*Problem to solve:*
The records below are to be reproduced exactly, with the pictures left out.
[Start of Attachment]
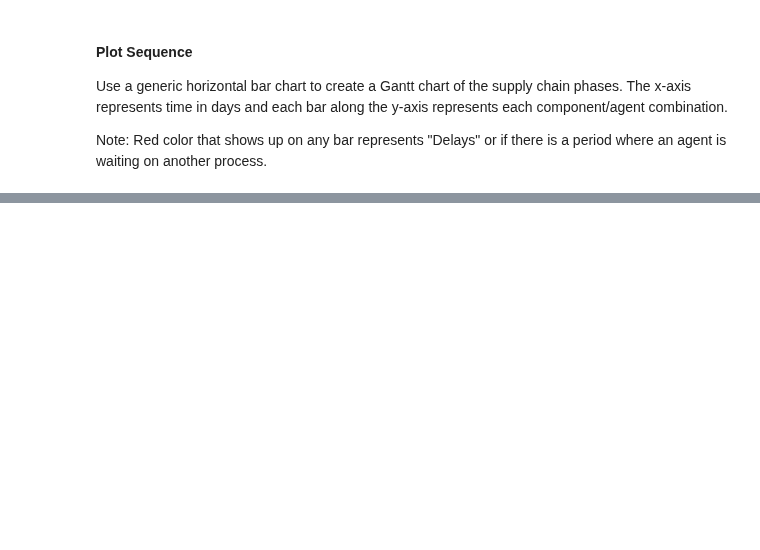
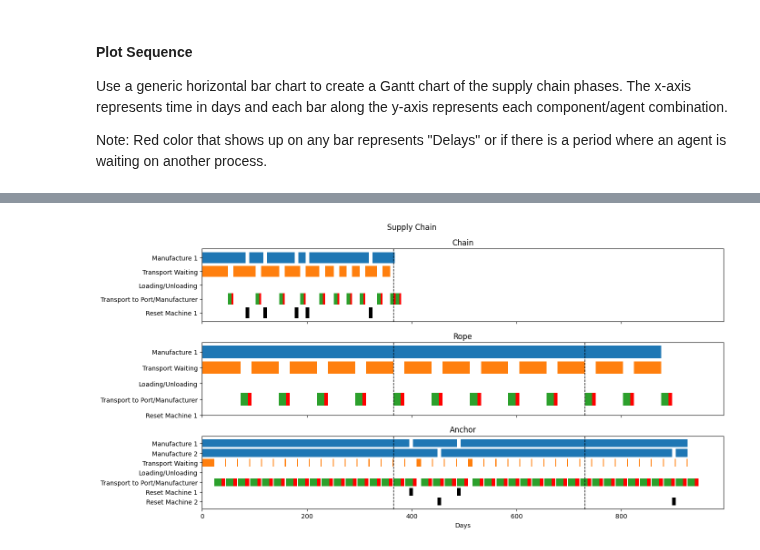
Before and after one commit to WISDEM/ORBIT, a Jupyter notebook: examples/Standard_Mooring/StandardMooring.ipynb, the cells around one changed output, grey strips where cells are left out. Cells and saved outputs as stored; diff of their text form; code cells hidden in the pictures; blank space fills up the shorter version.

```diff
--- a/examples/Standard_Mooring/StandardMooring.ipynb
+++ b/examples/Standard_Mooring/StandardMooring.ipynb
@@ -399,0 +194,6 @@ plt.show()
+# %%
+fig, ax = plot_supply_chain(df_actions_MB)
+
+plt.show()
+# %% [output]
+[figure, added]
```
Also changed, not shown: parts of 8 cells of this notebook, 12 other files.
[End of Attachment]
*Solution for this problem:*
Before and after one commit to WISDEM/ORBIT, a Jupyter notebook: examples/Standard_Mooring/StandardMooring.ipynb, the cells around one changed output, grey strips where cells are left out. Cells and saved outputs as stored; diff of their text form; code cells hidden in the pictures; blank space fills up the shorter version.

```diff
--- a/examples/Standard_Mooring/StandardMooring.ipynb
+++ b/examples/Standard_Mooring/StandardMooring.ipynb
@@ -399,0 +194,6 @@ plt.show()
+# %%
+fig, ax = plot_supply_chain(df_actions_MB)
+
+plt.show()
+# %% [output]
+[figure, added]
```
Also changed, not shown: parts of 8 cells of this notebook, 12 other files.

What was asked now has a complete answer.